Dad is a 5 year pancreatic cancer survivor who lost his wife just months after his final treatments. He descended into drinking himself into a stupor every day & I had to remove him from his home, commit him to be detoxed & then moved into this assisted living facility. They have been nothing short of wonderful there & have offered to include him in all sorts of field trips and activities. Unless there is alcohol involved, he brushes it all off. He is completely apathetic on all levels. It pains me to watch him throw away the gift of life with both hands. He has nothing to say to me & I regret that I am running out of things to talk about in one sided conversations.

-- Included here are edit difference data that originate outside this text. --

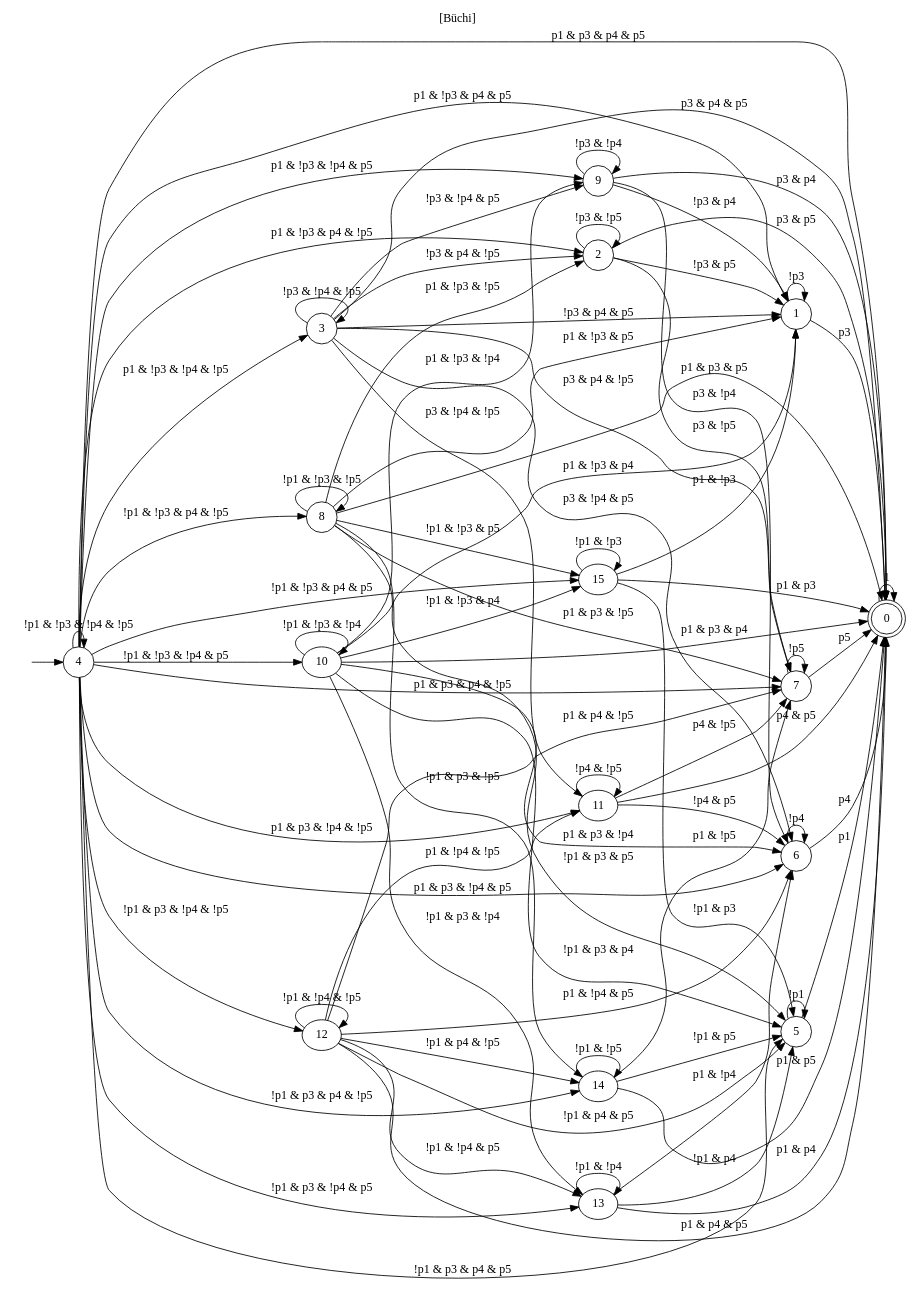
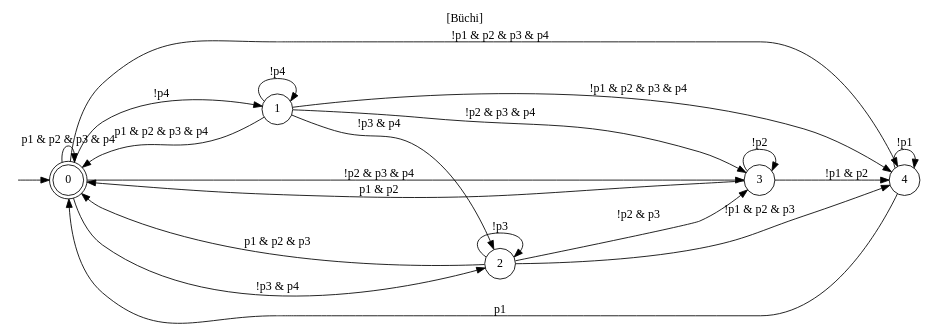
Before and after one commit to jrourke48/HMRTA_with_Multi-Capability_Robots: the diagram in MCTB-PDT/output/buchi_automaton_tree_test.dot, drawn with Graphviz. The commit also changed 316 other files, not shown here.

```diff
--- a/MCTB-PDT/output/buchi_automaton_tree_test.dot
+++ b/MCTB-PDT/output/buchi_automaton_tree_test.dot
@@ -1,105 +1,32 @@
 digraph "" {
   rankdir=LR
   label="[Büchi]"
   labelloc="t"
-  node [shape="ellipse",width="0.5",height="0.5"]
+  node [shape="circle"]
   I [label="", style=invis, width=0]
-  I -> 4
+  I -> 0
   0 [label="0", peripheries=2]
-  0 -> 0 [label="1"]
+  0 -> 0 [label="p1 & p2 & p3 & p4"]
+  0 -> 1 [label="!p4"]
+  0 -> 2 [label="!p3 & p4"]
+  0 -> 3 [label="!p2 & p3 & p4"]
+  0 -> 4 [label="!p1 & p2 & p3 & p4"]
   1 [label="1"]
-  1 -> 0 [label="p3"]
-  1 -> 1 [label="!p3"]
+  1 -> 0 [label="p1 & p2 & p3 & p4"]
+  1 -> 1 [label="!p4"]
+  1 -> 2 [label="!p3 & p4"]
+  1 -> 3 [label="!p2 & p3 & p4"]
+  1 -> 4 [label="!p1 & p2 & p3 & p4"]
   2 [label="2"]
-  2 -> 0 [label="p3 & p5"]
-  2 -> 1 [label="!p3 & p5"]
-  2 -> 2 [label="!p3 & !p5"]
-  2 -> 7 [label="p3 & !p5"]
+  2 -> 0 [label="p1 & p2 & p3"]
+  2 -> 2 [label="!p3"]
+  2 -> 3 [label="!p2 & p3"]
+  2 -> 4 [label="!p1 & p2 & p3"]
   3 [label="3"]
-  3 -> 0 [label="p3 & p4 & p5"]
-  3 -> 1 [label="!p3 & p4 & p5"]
-  3 -> 2 [label="!p3 & p4 & !p5"]
-  3 -> 3 [label="!p3 & !p4 & !p5"]
-  3 -> 6 [label="p3 & !p4 & p5"]
-  3 -> 7 [label="p3 & p4 & !p5"]
-  3 -> 9 [label="!p3 & !p4 & p5"]
-  3 -> 11 [label="p3 & !p4 & !p5"]
+  3 -> 0 [label="p1 & p2"]
+  3 -> 3 [label="!p2"]
+  3 -> 4 [label="!p1 & p2"]
   4 [label="4"]
-  4 -> 0 [label="p1 & p3 & p4 & p5"]
-  4 -> 1 [label="p1 & !p3 & p4 & p5"]
-  4 -> 2 [label="p1 & !p3 & p4 & !p5"]
-  4 -> 3 [label="p1 & !p3 & !p4 & !p5"]
-  4 -> 4 [label="!p1 & !p3 & !p4 & !p5"]
-  4 -> 5 [label="!p1 & p3 & p4 & p5"]
-  4 -> 6 [label="p1 & p3 & !p4 & p5"]
-  4 -> 7 [label="p1 & p3 & p4 & !p5"]
-  4 -> 8 [label="!p1 & !p3 & p4 & !p5"]
-  4 -> 9 [label="p1 & !p3 & !p4 & p5"]
-  4 -> 10 [label="!p1 & !p3 & !p4 & p5"]
-  4 -> 11 [label="p1 & p3 & !p4 & !p5"]
-  4 -> 12 [label="!p1 & p3 & !p4 & !p5"]
-  4 -> 13 [label="!p1 & p3 & !p4 & p5"]
-  4 -> 14 [label="!p1 & p3 & p4 & !p5"]
-  4 -> 15 [label="!p1 & !p3 & p4 & p5"]
-  5 [label="5"]
-  5 -> 0 [label="p1"]
-  5 -> 5 [label="!p1"]
-  6 [label="6"]
-  6 -> 0 [label="p4"]
-  6 -> 6 [label="!p4"]
-  7 [label="7"]
-  7 -> 0 [label="p5"]
-  7 -> 7 [label="!p5"]
-  8 [label="8"]
-  8 -> 0 [label="p1 & p3 & p5"]
-  8 -> 1 [label="p1 & !p3 & p5"]
-  8 -> 2 [label="p1 & !p3 & !p5"]
-  8 -> 5 [label="!p1 & p3 & p5"]
-  8 -> 7 [label="p1 & p3 & !p5"]
-  8 -> 8 [label="!p1 & !p3 & !p5"]
-  8 -> 14 [label="!p1 & p3 & !p5"]
-  8 -> 15 [label="!p1 & !p3 & p5"]
-  9 [label="9"]
-  9 -> 0 [label="p3 & p4"]
-  9 -> 1 [label="!p3 & p4"]
-  9 -> 6 [label="p3 & !p4"]
-  9 -> 9 [label="!p3 & !p4"]
-  10 [label="10"]
-  10 -> 0 [label="p1 & p3 & p4"]
-  10 -> 1 [label="p1 & !p3 & p4"]
-  10 -> 5 [label="!p1 & p3 & p4"]
-  10 -> 6 [label="p1 & p3 & !p4"]
-  10 -> 9 [label="p1 & !p3 & !p4"]
-  10 -> 10 [label="!p1 & !p3 & !p4"]
-  10 -> 13 [label="!p1 & p3 & !p4"]
-  10 -> 15 [label="!p1 & !p3 & p4"]
-  11 [label="11"]
-  11 -> 0 [label="p4 & p5"]
-  11 -> 6 [label="!p4 & p5"]
-  11 -> 7 [label="p4 & !p5"]
-  11 -> 11 [label="!p4 & !p5"]
-  12 [label="12"]
-  12 -> 0 [label="p1 & p4 & p5"]
-  12 -> 5 [label="!p1 & p4 & p5"]
-  12 -> 6 [label="p1 & !p4 & p5"]
-  12 -> 7 [label="p1 & p4 & !p5"]
-  12 -> 11 [label="p1 & !p4 & !p5"]
-  12 -> 12 [label="!p1 & !p4 & !p5"]
-  12 -> 13 [label="!p1 & !p4 & p5"]
-  12 -> 14 [label="!p1 & p4 & !p5"]
-  13 [label="13"]
-  13 -> 0 [label="p1 & p4"]
-  13 -> 5 [label="!p1 & p4"]
-  13 -> 6 [label="p1 & !p4"]
-  13 -> 13 [label="!p1 & !p4"]
-  14 [label="14"]
-  14 -> 0 [label="p1 & p5"]
-  14 -> 5 [label="!p1 & p5"]
-  14 -> 7 [label="p1 & !p5"]
-  14 -> 14 [label="!p1 & !p5"]
-  15 [label="15"]
-  15 -> 0 [label="p1 & p3"]
-  15 -> 1 [label="p1 & !p3"]
-  15 -> 5 [label="!p1 & p3"]
-  15 -> 15 [label="!p1 & !p3"]
+  4 -> 0 [label="p1"]
+  4 -> 4 [label="!p1"]
 }
```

He is on an anti depressant but it does not seem to help. His MD will not prescribe counseling unless dad asks for it. That won't happen.

I know what needs to be done, I just don't know how to accomplish it short of kidnapping the dog. Dad will never forgive me.

Thank you for listening.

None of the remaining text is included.